* **Problem to work on**
Every line of the listing belongs in your answer exactly as written; the images do not.

* **Data supplied**
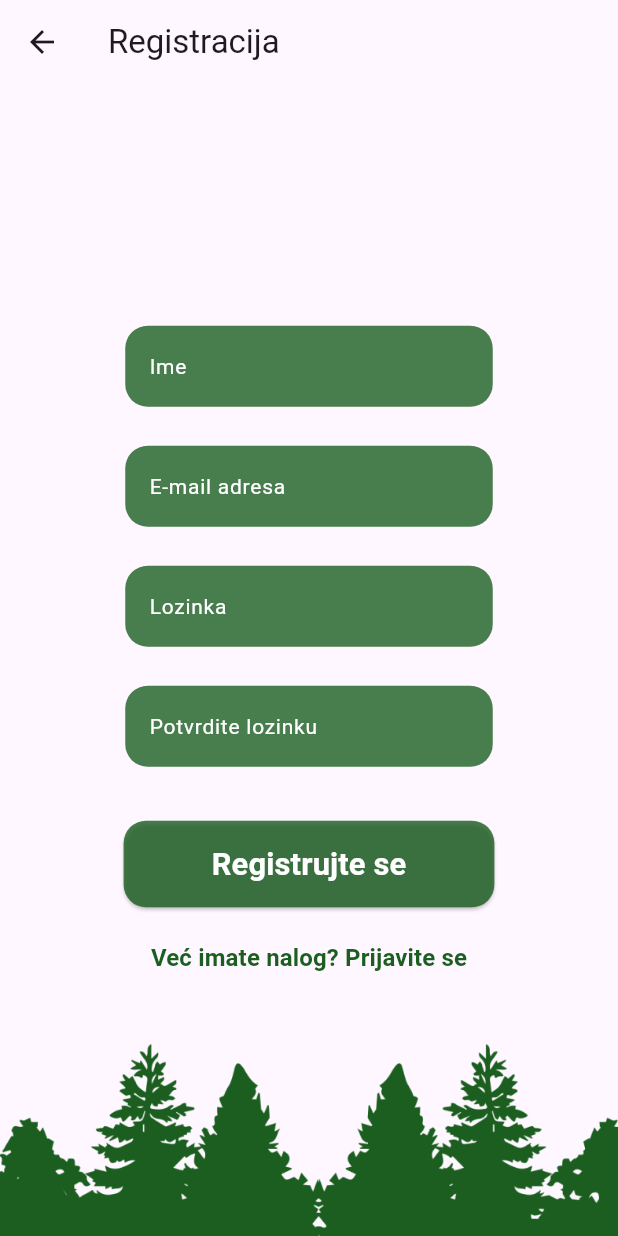
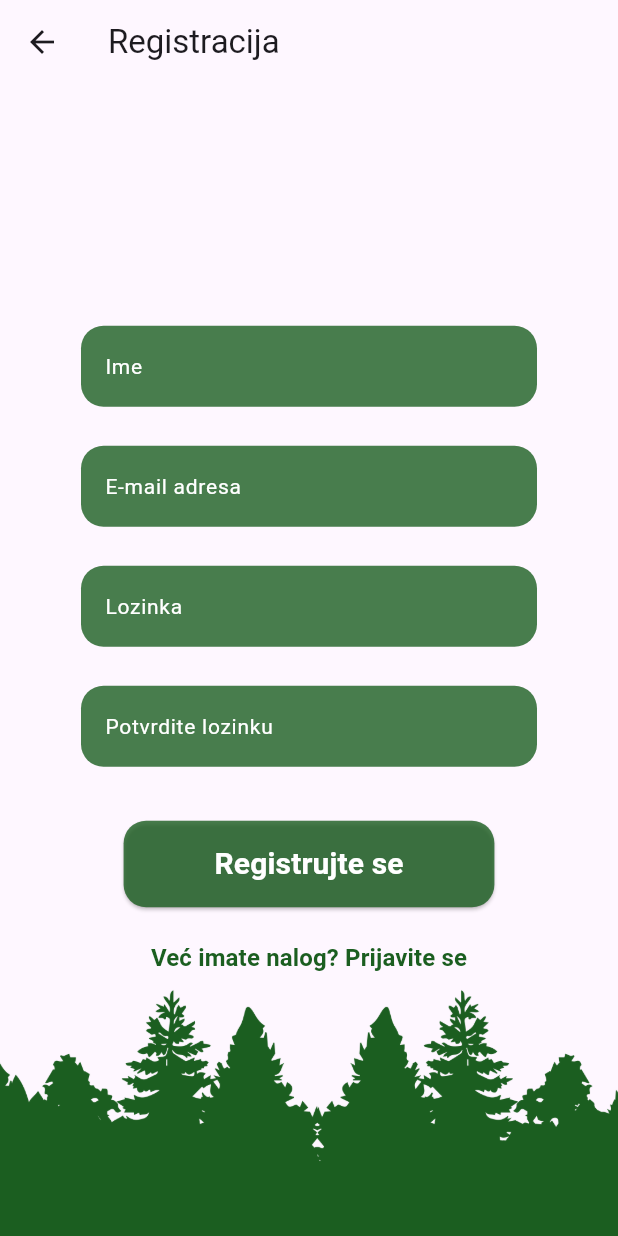
Before and after one commit to Masulaa/EcoConnect, a Flutter app: the screen it shows after launch, after a tap on "Registracija", on a phone screen of 412 x 824 dp. Run offline on Flutter 3.47's test engine with Material 3 defaults, Android fonts, the phone set to English and light mode, and no system bars; our stand-ins replace flutter_dotenv, shared_preferences; Roboto replaces fonts that are missing (Poppins).

Commit message:
Make Design more responsive

```diff
--- a/lib/screens/intro_screen.dart
+++ b/lib/screens/intro_screen.dart
@@ -23,6 +23,8 @@ class IntroScreen extends StatelessWidget {
               children: [
                 const BackgroundImage(),
                 Center(
+                  child: Transform.translate(
+                    offset: Offset(0, -MediaQuery.of(context).size.height * 0.1),
                     child: Column(
                       mainAxisAlignment: MainAxisAlignment.center,
                       children: [
@@ -49,6 +51,7 @@ class IntroScreen extends StatelessWidget {
                       ],
                     ),
                   ),
+                ),
               ],
             ),
           );
--- a/lib/screens/login_screen.dart
+++ b/lib/screens/login_screen.dart
@@ -6,6 +6,7 @@ import 'package:shared_preferences/shared_preferences.dart';
 import '../widgets/custom_button.dart';
 import '../widgets/custom_text_field.dart';
 import '../widgets/background_image.dart';
+import '../widgets/intro_text.dart';
 import 'register_screen.dart';
 import 'home_screen.dart';
 
@@ -77,9 +78,12 @@ class _LoginScreenState extends State<LoginScreen> {
               padding: const EdgeInsets.all(16.0),
               child: Form(
                 key: _formKey,
+                child: SingleChildScrollView(
                   child: Column(
                     mainAxisAlignment: MainAxisAlignment.center,
                     children: <Widget>[
+                      const IntroText(),
+
                       CustomTextField(
                         controller: _emailController,
                         label: 'E-mail adresa',
@@ -153,6 +157,7 @@ class _LoginScreenState extends State<LoginScreen> {
                 ),
               ),
             ),
+          ),
         ],
       ),
     );
--- a/lib/widgets/background_image.dart
+++ b/lib/widgets/background_image.dart
@@ -6,13 +6,10 @@ class BackgroundImage extends StatelessWidget {
   @override
   Widget build(BuildContext context) {
     return Positioned.fill(
-      child: Container(
-        decoration: const BoxDecoration(
-          image: DecorationImage(
-            image: AssetImage('assets/background.png'),
-            fit: BoxFit.cover,
-          ),
-        ),
+      child: FittedBox(
+        fit: BoxFit.cover,
+        alignment: Alignment.center,
+        child: Image.asset('assets/background.png'),
       ),
     );
   }
--- a/lib/widgets/custom_button.dart
+++ b/lib/widgets/custom_button.dart
@@ -25,7 +25,7 @@ class CustomButton extends StatelessWidget {
         style: TextStyle(
           fontFamily: 'Poppins',
           fontWeight: FontWeight.bold,
-          fontSize: width * 0.05,
+          fontSize: 20,
           color: Colors.white,
         ),
       ),
--- a/lib/widgets/custom_text_field.dart
+++ b/lib/widgets/custom_text_field.dart
@@ -18,9 +18,18 @@ class CustomTextField extends StatelessWidget {
   Widget build(BuildContext context) {
     return Padding(
       padding: const EdgeInsets.only(bottom: 16.0),
-      child: Container(
-        width: 245,
-        height: 54,
+      child: LayoutBuilder(
+        builder: (context, constraints) {
+          double width = constraints.maxWidth * 0.8;
+          double height = 54.0;
+
+          if (width < 245) {
+            width = 245;
+          }
+
+          return Container(
+            width: width,
+            height: height,
             decoration: BoxDecoration(
               color: const Color(0xCC1B5E20),
               borderRadius: BorderRadius.circular(15),
@@ -48,6 +57,8 @@ class CustomTextField extends StatelessWidget {
                 contentPadding: const EdgeInsets.all(16.0),
               ),
             ),
+          );
+        },
       ),
     );
   }
--- a/lib/widgets/intro_text.dart
+++ b/lib/widgets/intro_text.dart
@@ -10,23 +10,30 @@ class IntroText extends StatelessWidget {
 
     return Column(
       children: [
+        SizedBox(height: 1),
+        Image.asset(
+          'assets/logo.png',
+          width: 160,
+          height: 160,
+        ),
+        SizedBox(height: 1),
         Text(
           'EcoConnect',
           style: TextStyle(
             fontFamily: 'Poppins',
             fontWeight: FontWeight.w900,
-            fontSize: width * 0.1,
+            fontSize: 40,
             color: const Color(0xFF1B5E20),
             decoration: TextDecoration.underline,
           ),
         ),
-        SizedBox(height: height * 0.05),
+        SizedBox(height: 1),
         Text(
           'Vaš digitalni kompas',
           style: TextStyle(
             fontFamily: 'Poppins',
             fontWeight: FontWeight.w500,
-            fontSize: width * 0.05,
+            fontSize: 20,
             color: const Color(0xFF1B5E20),
           ),
         ),
--- a/pubspec.yaml
+++ b/pubspec.yaml
@@ -65,6 +65,7 @@ flutter:
   assets:
     - .env
     - assets/background.png
+    - assets/logo.png
   #   - images/a_dot_burr.jpeg
   #   - images/a_dot_ham.jpeg
 
```
Also changed, not shown: assets/background.png, 1 other file. Lines whose indentation alone changed are shown as unchanged.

* **Answer below**
Before and after one commit to Masulaa/EcoConnect, a Flutter app: the screen it shows after launch, after a tap on "Registracija", on a phone screen of 412 x 824 dp. Run offline on Flutter 3.47's test engine with Material 3 defaults, Android fonts, the phone set to English and light mode, and no system bars; our stand-ins replace flutter_dotenv, shared_preferences; Roboto replaces fonts that are missing (Poppins).

Commit message:
Make Design more responsive

```diff
--- a/lib/screens/intro_screen.dart
+++ b/lib/screens/intro_screen.dart
@@ -23,6 +23,8 @@ class IntroScreen extends StatelessWidget {
               children: [
                 const BackgroundImage(),
                 Center(
+                  child: Transform.translate(
+                    offset: Offset(0, -MediaQuery.of(context).size.height * 0.1),
                     child: Column(
                       mainAxisAlignment: MainAxisAlignment.center,
                       children: [
@@ -49,6 +51,7 @@ class IntroScreen extends StatelessWidget {
                       ],
                     ),
                   ),
+                ),
               ],
             ),
           );
--- a/lib/screens/login_screen.dart
+++ b/lib/screens/login_screen.dart
@@ -6,6 +6,7 @@ import 'package:shared_preferences/shared_preferences.dart';
 import '../widgets/custom_button.dart';
 import '../widgets/custom_text_field.dart';
 import '../widgets/background_image.dart';
+import '../widgets/intro_text.dart';
 import 'register_screen.dart';
 import 'home_screen.dart';
 
@@ -77,9 +78,12 @@ class _LoginScreenState extends State<LoginScreen> {
               padding: const EdgeInsets.all(16.0),
               child: Form(
                 key: _formKey,
+                child: SingleChildScrollView(
                   child: Column(
                     mainAxisAlignment: MainAxisAlignment.center,
                     children: <Widget>[
+                      const IntroText(),
+
                       CustomTextField(
                         controller: _emailController,
                         label: 'E-mail adresa',
@@ -153,6 +157,7 @@ class _LoginScreenState extends State<LoginScreen> {
                 ),
               ),
             ),
+          ),
         ],
       ),
     );
--- a/lib/widgets/background_image.dart
+++ b/lib/widgets/background_image.dart
@@ -6,13 +6,10 @@ class BackgroundImage extends StatelessWidget {
   @override
   Widget build(BuildContext context) {
     return Positioned.fill(
-      child: Container(
-        decoration: const BoxDecoration(
-          image: DecorationImage(
-            image: AssetImage('assets/background.png'),
-            fit: BoxFit.cover,
-          ),
-        ),
+      child: FittedBox(
+        fit: BoxFit.cover,
+        alignment: Alignment.center,
+        child: Image.asset('assets/background.png'),
       ),
     );
   }
--- a/lib/widgets/custom_button.dart
+++ b/lib/widgets/custom_button.dart
@@ -25,7 +25,7 @@ class CustomButton extends StatelessWidget {
         style: TextStyle(
           fontFamily: 'Poppins',
           fontWeight: FontWeight.bold,
-          fontSize: width * 0.05,
+          fontSize: 20,
           color: Colors.white,
         ),
       ),
--- a/lib/widgets/custom_text_field.dart
+++ b/lib/widgets/custom_text_field.dart
@@ -18,9 +18,18 @@ class CustomTextField extends StatelessWidget {
   Widget build(BuildContext context) {
     return Padding(
       padding: const EdgeInsets.only(bottom: 16.0),
-      child: Container(
-        width: 245,
-        height: 54,
+      child: LayoutBuilder(
+        builder: (context, constraints) {
+          double width = constraints.maxWidth * 0.8;
+          double height = 54.0;
+
+          if (width < 245) {
+            width = 245;
+          }
+
+          return Container(
+            width: width,
+            height: height,
             decoration: BoxDecoration(
               color: const Color(0xCC1B5E20),
               borderRadius: BorderRadius.circular(15),
@@ -48,6 +57,8 @@ class CustomTextField extends StatelessWidget {
                 contentPadding: const EdgeInsets.all(16.0),
               ),
             ),
+          );
+        },
       ),
     );
   }
--- a/lib/widgets/intro_text.dart
+++ b/lib/widgets/intro_text.dart
@@ -10,23 +10,30 @@ class IntroText extends StatelessWidget {
 
     return Column(
       children: [
+        SizedBox(height: 1),
+        Image.asset(
+          'assets/logo.png',
+          width: 160,
+          height: 160,
+        ),
+        SizedBox(height: 1),
         Text(
           'EcoConnect',
           style: TextStyle(
             fontFamily: 'Poppins',
             fontWeight: FontWeight.w900,
-            fontSize: width * 0.1,
+            fontSize: 40,
             color: const Color(0xFF1B5E20),
             decoration: TextDecoration.underline,
           ),
         ),
-        SizedBox(height: height * 0.05),
+        SizedBox(height: 1),
         Text(
           'Vaš digitalni kompas',
           style: TextStyle(
             fontFamily: 'Poppins',
             fontWeight: FontWeight.w500,
-            fontSize: width * 0.05,
+            fontSize: 20,
             color: const Color(0xFF1B5E20),
           ),
         ),
--- a/pubspec.yaml
+++ b/pubspec.yaml
@@ -65,6 +65,7 @@ flutter:
   assets:
     - .env
     - assets/background.png
+    - assets/logo.png
   #   - images/a_dot_burr.jpeg
   #   - images/a_dot_ham.jpeg
 
```
Also changed, not shown: assets/background.png, 1 other file. Lines whose indentation alone changed are shown as unchanged.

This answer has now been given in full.